*** Data in this exercise ***

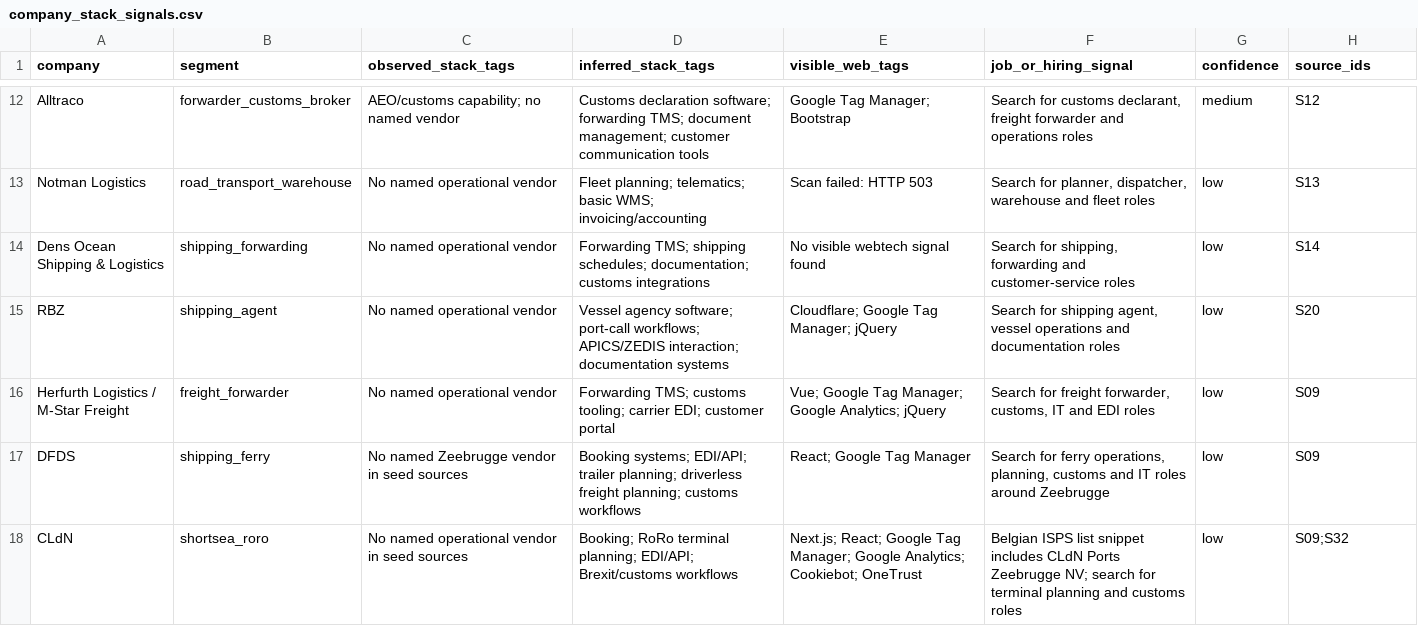
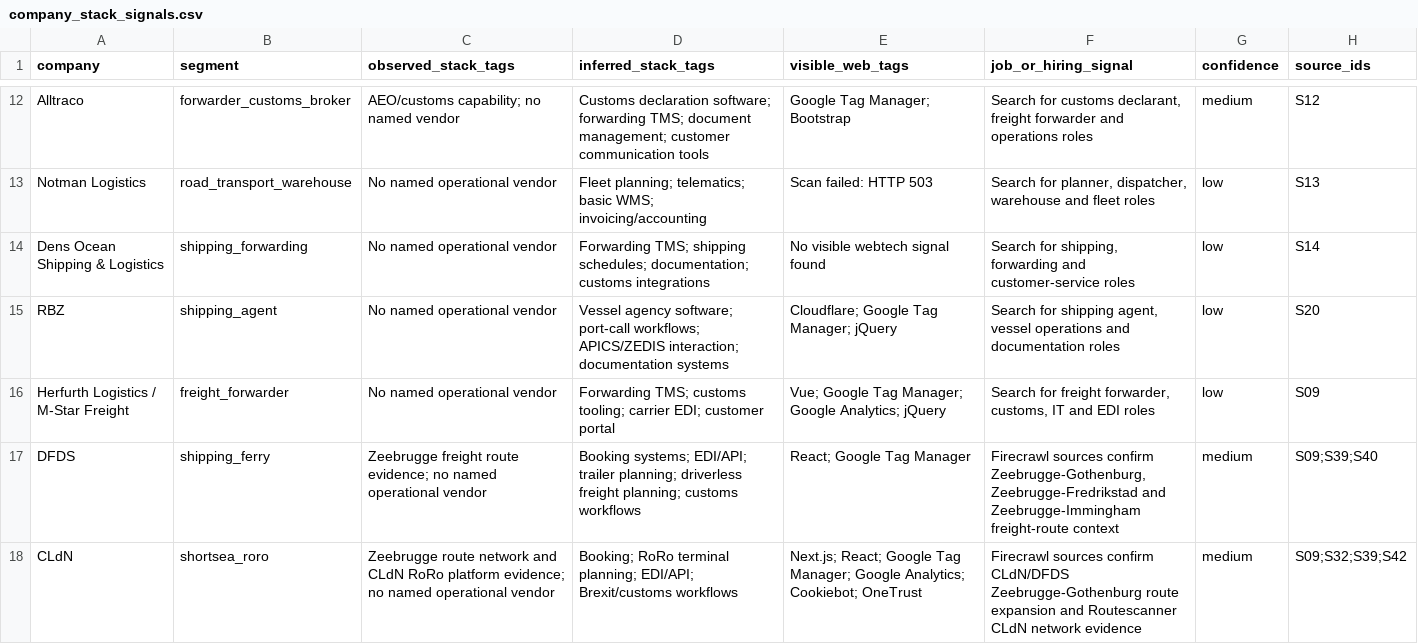
Before and after one commit to KippieG/zeebrugge-logistics-intel, a CSV file: data/company_stack_signals.csv, drawn as a sheet; only a part is shown, gaps mark what is left out; the diff covers the shown part only.

```diff
--- a/data/company_stack_signals.csv
+++ b/data/company_stack_signals.csv
@@ -16,3 +16,3 @@ RBZ,shipping_agent,"No named operational vendor","Vessel agency software; port-c
 Herfurth Logistics / M-Star Freight,freight_forwarder,"No named operational vendor","Forwarding TMS; customs tooling; carrier EDI; customer portal","Vue; Google Tag Manager; Google Analytics; jQuery","Search for freight forwarder, customs, IT and EDI roles",low,S09
-DFDS,shipping_ferry,"No named Zeebrugge vendor in seed sources","Booking systems; EDI/API; trailer planning; driverless freight planning; customs workflows","React; Google Tag Manager","Search for ferry operations, planning, customs and IT roles around Zeebrugge",low,S09
-CLdN,shortsea_roro,"No named operational vendor in seed sources","Booking; RoRo terminal planning; EDI/API; Brexit/customs workflows","Next.js; React; Google Tag Manager; Google Analytics; Cookiebot; OneTrust","Belgian ISPS list snippet includes CLdN Ports Zeebrugge NV; search for terminal planning and customs roles",low,"S09;S32"
+DFDS,shipping_ferry,"Zeebrugge freight route evidence; no named operational vendor","Booking systems; EDI/API; trailer planning; driverless freight planning; customs workflows","React; Google Tag Manager","Firecrawl sources confirm Zeebrugge-Gothenburg, Zeebrugge-Fredrikstad and Zeebrugge-Immingham freight-route context",medium,"S09;S39;S40"
+CLdN,shortsea_roro,"Zeebrugge route network and CLdN RoRo platform evidence; no named operational vendor","Booking; RoRo terminal planning; EDI/API; Brexit/customs workflows","Next.js; React; Google Tag Manager; Google Analytics; Cookiebot; OneTrust","Firecrawl sources confirm CLdN/DFDS Zeebrugge-Gothenburg route expansion and Routescanner CLdN network evidence",medium,"S09;S32;S39;S42"
```
Also changed, not shown: 17 edited cells elsewhere in this file, data/sources.csv, 20 other files.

*** End of Data in this exercise ***

Work request:
The listing above is to be retyped exactly, with all pictures left out.

Your response:
Before and after one commit to KippieG/zeebrugge-logistics-intel, a CSV file: data/company_stack_signals.csv, drawn as a sheet; only a part is shown, gaps mark what is left out; the diff covers the shown part only.

```diff
--- a/data/company_stack_signals.csv
+++ b/data/company_stack_signals.csv
@@ -16,3 +16,3 @@ RBZ,shipping_agent,"No named operational vendor","Vessel agency software; port-c
 Herfurth Logistics / M-Star Freight,freight_forwarder,"No named operational vendor","Forwarding TMS; customs tooling; carrier EDI; customer portal","Vue; Google Tag Manager; Google Analytics; jQuery","Search for freight forwarder, customs, IT and EDI roles",low,S09
-DFDS,shipping_ferry,"No named Zeebrugge vendor in seed sources","Booking systems; EDI/API; trailer planning; driverless freight planning; customs workflows","React; Google Tag Manager","Search for ferry operations, planning, customs and IT roles around Zeebrugge",low,S09
-CLdN,shortsea_roro,"No named operational vendor in seed sources","Booking; RoRo terminal planning; EDI/API; Brexit/customs workflows","Next.js; React; Google Tag Manager; Google Analytics; Cookiebot; OneTrust","Belgian ISPS list snippet includes CLdN Ports Zeebrugge NV; search for terminal planning and customs roles",low,"S09;S32"
+DFDS,shipping_ferry,"Zeebrugge freight route evidence; no named operational vendor","Booking systems; EDI/API; trailer planning; driverless freight planning; customs workflows","React; Google Tag Manager","Firecrawl sources confirm Zeebrugge-Gothenburg, Zeebrugge-Fredrikstad and Zeebrugge-Immingham freight-route context",medium,"S09;S39;S40"
+CLdN,shortsea_roro,"Zeebrugge route network and CLdN RoRo platform evidence; no named operational vendor","Booking; RoRo terminal planning; EDI/API; Brexit/customs workflows","Next.js; React; Google Tag Manager; Google Analytics; Cookiebot; OneTrust","Firecrawl sources confirm CLdN/DFDS Zeebrugge-Gothenburg route expansion and Routescanner CLdN network evidence",medium,"S09;S32;S39;S42"
```
Also changed, not shown: 17 edited cells elsewhere in this file, data/sources.csv, 20 other files.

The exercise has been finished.